- **Records for processing**

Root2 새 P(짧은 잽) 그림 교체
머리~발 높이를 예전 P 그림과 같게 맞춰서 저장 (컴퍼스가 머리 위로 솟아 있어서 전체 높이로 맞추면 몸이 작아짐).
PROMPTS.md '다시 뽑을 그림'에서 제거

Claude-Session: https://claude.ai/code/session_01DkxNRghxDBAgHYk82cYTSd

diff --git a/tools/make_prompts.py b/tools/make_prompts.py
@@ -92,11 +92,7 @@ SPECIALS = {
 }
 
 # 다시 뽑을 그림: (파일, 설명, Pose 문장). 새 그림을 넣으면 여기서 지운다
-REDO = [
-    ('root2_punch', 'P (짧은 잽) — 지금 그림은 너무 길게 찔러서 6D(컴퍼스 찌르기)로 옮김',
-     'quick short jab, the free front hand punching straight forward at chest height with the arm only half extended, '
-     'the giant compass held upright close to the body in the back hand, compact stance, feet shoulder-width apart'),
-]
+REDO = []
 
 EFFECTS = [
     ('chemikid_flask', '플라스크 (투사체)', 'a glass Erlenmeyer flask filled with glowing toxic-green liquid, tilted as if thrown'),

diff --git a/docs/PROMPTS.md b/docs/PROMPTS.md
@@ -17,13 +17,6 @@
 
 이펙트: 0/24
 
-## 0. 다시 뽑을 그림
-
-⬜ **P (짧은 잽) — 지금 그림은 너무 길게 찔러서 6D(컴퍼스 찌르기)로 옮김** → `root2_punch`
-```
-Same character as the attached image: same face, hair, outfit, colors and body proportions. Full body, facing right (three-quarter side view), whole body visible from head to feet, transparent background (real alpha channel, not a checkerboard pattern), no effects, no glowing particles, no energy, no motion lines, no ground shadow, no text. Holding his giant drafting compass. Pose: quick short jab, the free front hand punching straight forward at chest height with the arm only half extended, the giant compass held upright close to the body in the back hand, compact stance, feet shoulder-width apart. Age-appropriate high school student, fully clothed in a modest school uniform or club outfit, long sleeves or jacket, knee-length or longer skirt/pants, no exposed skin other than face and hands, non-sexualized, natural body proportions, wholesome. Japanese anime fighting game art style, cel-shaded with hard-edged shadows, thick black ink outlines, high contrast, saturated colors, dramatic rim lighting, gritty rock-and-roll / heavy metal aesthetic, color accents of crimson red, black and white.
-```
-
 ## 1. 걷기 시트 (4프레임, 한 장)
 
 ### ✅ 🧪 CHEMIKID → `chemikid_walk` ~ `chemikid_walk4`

---

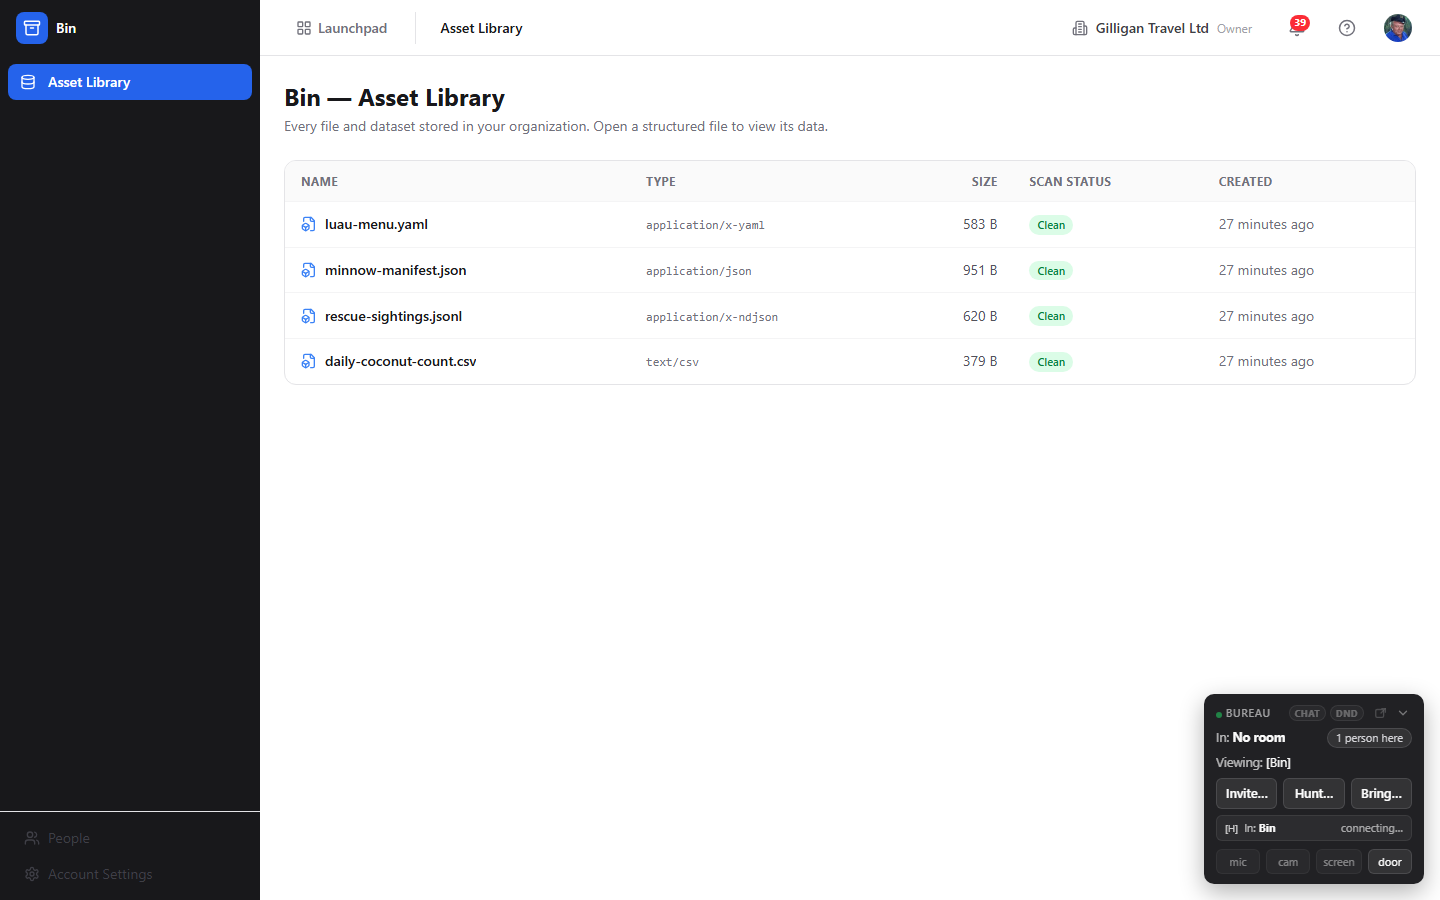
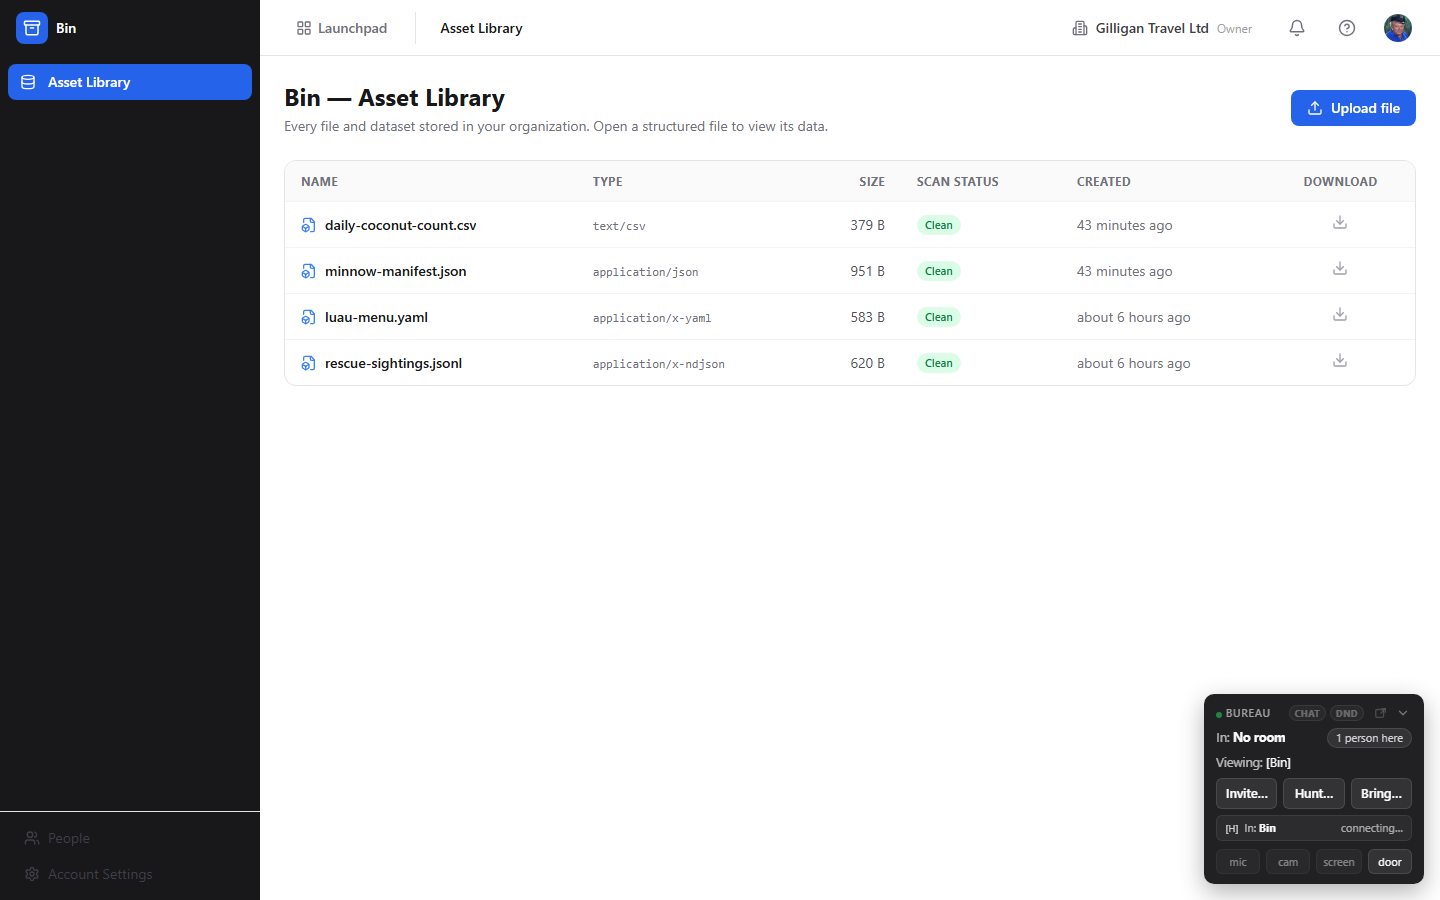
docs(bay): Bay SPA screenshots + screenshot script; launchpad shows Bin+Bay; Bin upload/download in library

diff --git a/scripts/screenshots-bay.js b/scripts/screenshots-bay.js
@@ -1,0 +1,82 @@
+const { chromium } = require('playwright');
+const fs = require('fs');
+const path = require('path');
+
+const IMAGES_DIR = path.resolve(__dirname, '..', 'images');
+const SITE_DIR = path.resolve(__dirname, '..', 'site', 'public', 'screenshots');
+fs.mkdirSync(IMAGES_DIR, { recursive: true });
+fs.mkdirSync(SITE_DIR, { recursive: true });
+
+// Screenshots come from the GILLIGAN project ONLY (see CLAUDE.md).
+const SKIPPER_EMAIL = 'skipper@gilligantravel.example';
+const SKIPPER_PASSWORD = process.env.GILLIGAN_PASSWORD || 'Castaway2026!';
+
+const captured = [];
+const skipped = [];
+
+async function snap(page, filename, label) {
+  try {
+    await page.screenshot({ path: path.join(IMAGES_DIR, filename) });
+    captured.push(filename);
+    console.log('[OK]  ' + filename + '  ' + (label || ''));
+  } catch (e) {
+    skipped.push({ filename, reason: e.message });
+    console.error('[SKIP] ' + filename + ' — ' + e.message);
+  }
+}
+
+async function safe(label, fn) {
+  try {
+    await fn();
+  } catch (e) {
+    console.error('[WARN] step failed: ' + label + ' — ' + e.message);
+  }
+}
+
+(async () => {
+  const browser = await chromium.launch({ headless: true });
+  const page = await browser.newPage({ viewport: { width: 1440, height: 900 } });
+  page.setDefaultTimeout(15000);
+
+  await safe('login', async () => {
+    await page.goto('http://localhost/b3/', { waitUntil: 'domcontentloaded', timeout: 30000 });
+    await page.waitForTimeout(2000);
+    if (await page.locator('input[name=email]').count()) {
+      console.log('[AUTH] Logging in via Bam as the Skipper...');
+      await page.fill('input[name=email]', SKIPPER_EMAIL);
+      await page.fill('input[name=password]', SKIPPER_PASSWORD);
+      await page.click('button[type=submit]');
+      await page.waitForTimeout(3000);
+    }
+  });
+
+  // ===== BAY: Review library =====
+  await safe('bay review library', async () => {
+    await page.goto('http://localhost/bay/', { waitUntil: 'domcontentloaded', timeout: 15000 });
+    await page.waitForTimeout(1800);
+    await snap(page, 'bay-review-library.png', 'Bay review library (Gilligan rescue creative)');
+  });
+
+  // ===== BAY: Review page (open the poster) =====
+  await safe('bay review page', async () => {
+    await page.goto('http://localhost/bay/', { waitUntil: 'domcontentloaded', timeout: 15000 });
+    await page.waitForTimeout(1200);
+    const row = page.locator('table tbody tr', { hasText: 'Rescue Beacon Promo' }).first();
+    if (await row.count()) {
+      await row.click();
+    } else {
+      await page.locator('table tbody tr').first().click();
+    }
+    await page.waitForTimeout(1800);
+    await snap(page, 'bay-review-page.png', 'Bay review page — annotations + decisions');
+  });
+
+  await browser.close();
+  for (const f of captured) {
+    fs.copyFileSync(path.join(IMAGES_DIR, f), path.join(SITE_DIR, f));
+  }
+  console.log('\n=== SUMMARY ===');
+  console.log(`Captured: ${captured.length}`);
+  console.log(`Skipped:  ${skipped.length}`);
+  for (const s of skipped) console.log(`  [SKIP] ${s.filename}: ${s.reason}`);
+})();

* * *

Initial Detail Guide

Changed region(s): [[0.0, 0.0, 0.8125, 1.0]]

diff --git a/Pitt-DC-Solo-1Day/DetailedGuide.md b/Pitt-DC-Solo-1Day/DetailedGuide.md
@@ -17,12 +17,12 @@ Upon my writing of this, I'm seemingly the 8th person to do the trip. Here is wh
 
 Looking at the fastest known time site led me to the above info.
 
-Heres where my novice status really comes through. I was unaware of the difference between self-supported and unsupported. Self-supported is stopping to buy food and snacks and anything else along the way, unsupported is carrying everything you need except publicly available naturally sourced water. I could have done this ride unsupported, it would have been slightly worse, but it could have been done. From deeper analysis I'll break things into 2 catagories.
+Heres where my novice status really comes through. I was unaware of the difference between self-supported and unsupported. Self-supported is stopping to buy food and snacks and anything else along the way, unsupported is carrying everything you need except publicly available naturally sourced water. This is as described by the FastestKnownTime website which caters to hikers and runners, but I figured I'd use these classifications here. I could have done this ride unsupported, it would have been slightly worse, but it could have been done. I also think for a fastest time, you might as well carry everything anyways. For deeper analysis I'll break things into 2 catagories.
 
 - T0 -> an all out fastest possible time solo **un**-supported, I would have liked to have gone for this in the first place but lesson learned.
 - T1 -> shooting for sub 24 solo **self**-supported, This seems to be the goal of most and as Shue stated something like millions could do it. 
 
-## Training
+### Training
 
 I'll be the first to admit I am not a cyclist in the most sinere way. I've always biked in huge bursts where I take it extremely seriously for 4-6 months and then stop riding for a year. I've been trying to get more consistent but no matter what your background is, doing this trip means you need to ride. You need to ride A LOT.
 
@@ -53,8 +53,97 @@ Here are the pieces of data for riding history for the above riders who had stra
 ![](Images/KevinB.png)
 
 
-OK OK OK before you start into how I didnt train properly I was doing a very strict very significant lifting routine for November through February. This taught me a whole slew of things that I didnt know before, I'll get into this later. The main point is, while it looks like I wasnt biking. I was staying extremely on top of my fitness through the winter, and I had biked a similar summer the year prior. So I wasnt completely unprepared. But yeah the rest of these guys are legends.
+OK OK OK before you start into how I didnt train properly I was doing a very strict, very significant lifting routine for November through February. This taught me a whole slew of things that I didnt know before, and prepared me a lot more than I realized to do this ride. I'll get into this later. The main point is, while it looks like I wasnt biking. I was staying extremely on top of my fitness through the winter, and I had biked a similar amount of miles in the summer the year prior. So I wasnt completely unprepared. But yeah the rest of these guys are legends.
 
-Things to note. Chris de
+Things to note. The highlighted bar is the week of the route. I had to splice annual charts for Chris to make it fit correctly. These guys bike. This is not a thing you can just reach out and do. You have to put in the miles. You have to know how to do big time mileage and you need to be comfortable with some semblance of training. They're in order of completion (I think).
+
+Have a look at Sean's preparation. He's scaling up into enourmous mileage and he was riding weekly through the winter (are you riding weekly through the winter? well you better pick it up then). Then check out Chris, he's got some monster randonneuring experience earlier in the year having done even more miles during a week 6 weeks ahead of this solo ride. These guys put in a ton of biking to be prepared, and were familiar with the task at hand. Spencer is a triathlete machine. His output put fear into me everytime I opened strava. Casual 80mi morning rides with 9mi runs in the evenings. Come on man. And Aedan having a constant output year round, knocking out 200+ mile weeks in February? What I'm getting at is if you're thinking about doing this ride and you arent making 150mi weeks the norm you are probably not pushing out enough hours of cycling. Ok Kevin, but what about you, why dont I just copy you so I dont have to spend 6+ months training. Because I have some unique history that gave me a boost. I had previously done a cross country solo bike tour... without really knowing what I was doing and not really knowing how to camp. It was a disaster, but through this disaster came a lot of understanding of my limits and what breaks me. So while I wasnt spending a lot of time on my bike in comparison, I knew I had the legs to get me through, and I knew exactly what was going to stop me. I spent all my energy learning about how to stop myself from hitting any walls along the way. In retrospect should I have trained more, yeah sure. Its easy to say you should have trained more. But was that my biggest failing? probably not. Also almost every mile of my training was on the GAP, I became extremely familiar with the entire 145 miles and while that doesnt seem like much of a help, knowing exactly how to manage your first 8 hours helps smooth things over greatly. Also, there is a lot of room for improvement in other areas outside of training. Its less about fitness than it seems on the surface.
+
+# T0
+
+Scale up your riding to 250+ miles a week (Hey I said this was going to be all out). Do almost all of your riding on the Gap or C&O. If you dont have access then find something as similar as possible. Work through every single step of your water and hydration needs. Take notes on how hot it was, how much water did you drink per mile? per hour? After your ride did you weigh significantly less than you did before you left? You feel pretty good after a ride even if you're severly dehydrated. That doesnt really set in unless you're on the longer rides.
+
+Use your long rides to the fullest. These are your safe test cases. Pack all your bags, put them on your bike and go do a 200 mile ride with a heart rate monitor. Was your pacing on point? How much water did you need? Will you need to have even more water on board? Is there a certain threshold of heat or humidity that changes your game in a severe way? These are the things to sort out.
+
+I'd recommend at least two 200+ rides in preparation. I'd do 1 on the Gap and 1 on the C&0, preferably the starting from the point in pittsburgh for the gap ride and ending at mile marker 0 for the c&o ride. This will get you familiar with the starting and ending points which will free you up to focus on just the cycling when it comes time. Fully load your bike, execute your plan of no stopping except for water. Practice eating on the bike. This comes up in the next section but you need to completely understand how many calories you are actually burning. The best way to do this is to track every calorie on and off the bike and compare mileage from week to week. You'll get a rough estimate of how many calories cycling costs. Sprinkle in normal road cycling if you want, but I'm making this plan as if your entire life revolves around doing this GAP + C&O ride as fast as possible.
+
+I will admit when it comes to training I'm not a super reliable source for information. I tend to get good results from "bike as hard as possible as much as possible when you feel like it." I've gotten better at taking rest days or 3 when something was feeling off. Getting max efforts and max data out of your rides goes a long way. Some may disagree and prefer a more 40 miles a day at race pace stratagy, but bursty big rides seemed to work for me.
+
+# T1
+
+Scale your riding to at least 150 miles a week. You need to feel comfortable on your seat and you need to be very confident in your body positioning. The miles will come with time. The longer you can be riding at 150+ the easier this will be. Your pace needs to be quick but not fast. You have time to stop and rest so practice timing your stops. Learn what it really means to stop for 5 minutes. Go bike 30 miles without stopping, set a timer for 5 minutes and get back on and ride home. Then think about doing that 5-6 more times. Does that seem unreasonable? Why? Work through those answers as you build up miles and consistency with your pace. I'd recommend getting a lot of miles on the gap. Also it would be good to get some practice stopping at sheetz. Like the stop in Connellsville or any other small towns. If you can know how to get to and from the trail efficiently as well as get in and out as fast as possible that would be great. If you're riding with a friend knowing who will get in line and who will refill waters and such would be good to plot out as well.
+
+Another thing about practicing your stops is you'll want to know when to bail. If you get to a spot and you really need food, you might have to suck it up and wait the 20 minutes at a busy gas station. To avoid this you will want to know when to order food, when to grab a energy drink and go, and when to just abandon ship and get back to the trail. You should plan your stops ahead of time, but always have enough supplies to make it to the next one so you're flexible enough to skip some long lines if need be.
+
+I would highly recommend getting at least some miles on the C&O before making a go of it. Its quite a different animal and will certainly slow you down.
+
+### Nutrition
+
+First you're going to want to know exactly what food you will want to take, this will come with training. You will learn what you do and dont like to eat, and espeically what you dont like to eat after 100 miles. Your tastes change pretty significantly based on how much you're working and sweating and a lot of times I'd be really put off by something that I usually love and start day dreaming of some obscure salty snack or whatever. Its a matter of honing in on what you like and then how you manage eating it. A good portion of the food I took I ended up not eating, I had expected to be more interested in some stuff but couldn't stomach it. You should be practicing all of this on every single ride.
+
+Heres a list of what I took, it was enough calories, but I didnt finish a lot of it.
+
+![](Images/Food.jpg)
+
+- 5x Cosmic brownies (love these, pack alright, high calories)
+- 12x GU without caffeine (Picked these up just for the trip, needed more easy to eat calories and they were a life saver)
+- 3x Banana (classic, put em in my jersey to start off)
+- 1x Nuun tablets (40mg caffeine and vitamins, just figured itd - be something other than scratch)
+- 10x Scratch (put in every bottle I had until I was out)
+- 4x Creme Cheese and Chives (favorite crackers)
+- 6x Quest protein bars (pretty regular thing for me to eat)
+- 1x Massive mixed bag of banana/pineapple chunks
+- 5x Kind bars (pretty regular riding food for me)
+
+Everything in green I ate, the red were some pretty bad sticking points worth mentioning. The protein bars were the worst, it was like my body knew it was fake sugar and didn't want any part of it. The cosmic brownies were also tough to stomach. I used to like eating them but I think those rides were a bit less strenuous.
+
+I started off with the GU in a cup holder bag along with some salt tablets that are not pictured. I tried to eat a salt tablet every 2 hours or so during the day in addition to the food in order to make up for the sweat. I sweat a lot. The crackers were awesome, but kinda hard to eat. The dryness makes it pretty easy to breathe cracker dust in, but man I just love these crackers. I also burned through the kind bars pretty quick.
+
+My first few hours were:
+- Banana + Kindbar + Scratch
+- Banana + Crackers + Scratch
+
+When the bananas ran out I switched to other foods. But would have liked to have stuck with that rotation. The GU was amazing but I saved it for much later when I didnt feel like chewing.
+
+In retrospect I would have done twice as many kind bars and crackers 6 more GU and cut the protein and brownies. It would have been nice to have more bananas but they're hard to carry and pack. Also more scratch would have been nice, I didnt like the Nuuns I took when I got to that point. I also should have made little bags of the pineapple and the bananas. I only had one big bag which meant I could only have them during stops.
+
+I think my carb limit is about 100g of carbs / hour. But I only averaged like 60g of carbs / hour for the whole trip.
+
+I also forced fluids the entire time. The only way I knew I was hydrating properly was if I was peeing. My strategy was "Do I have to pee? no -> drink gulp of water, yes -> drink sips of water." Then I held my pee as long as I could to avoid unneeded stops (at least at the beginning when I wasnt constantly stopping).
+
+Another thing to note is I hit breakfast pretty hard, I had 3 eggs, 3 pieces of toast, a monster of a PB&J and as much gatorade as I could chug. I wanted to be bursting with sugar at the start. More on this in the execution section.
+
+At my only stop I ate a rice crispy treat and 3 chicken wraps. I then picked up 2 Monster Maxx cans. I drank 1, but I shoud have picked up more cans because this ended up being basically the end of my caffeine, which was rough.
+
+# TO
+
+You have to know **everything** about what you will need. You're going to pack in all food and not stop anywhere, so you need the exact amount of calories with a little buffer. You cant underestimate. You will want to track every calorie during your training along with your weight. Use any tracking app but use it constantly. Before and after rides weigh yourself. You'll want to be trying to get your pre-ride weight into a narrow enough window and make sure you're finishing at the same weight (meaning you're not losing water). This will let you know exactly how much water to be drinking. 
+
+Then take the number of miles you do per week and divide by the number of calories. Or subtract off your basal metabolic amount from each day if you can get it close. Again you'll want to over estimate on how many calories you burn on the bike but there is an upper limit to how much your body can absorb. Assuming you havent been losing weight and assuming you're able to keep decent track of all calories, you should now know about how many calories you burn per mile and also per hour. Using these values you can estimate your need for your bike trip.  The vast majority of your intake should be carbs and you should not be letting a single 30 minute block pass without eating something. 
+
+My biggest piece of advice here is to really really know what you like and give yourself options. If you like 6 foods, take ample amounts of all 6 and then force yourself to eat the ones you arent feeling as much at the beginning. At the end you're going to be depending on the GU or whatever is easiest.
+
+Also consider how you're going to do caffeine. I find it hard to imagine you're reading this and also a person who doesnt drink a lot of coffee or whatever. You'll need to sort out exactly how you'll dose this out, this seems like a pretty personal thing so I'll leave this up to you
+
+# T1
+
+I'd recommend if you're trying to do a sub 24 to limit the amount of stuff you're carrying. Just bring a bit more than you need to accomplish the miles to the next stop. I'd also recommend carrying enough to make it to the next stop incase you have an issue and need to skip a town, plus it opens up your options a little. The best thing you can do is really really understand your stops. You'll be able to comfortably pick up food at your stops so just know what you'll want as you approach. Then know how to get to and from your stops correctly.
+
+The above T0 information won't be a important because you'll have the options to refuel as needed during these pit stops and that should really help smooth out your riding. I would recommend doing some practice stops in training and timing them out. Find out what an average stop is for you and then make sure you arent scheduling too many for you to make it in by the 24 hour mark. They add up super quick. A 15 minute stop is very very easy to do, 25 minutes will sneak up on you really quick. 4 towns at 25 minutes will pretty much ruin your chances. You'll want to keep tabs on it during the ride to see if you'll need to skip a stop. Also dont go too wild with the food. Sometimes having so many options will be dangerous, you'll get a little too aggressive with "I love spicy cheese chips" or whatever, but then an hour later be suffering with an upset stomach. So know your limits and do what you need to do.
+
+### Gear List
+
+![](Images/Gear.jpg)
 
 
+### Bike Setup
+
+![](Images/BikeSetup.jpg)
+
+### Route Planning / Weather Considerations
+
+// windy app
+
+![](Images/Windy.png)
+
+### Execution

- **Work instruction**
There is a line with "filename, reason: e.message" and a line with "await safe('login', async" above. Copy exactly those two lines and all lines between them, with nothing else.

- **Answer for this exercise**
+    skipped.push({ filename, reason: e.message });
+    console.error('[SKIP] ' + filename + ' — ' + e.message);
+  }
+}
+
+async function safe(label, fn) {
+  try {
+    await fn();
+  } catch (e) {
+    console.error('[WARN] step failed: ' + label + ' — ' + e.message);
+  }
+}
+
+(async () => {
+  const browser = await chromium.launch({ headless: true });
+  const page = await browser.newPage({ viewport: { width: 1440, height: 900 } });
+  page.setDefaultTimeout(15000);
+
+  await safe('login', async () => {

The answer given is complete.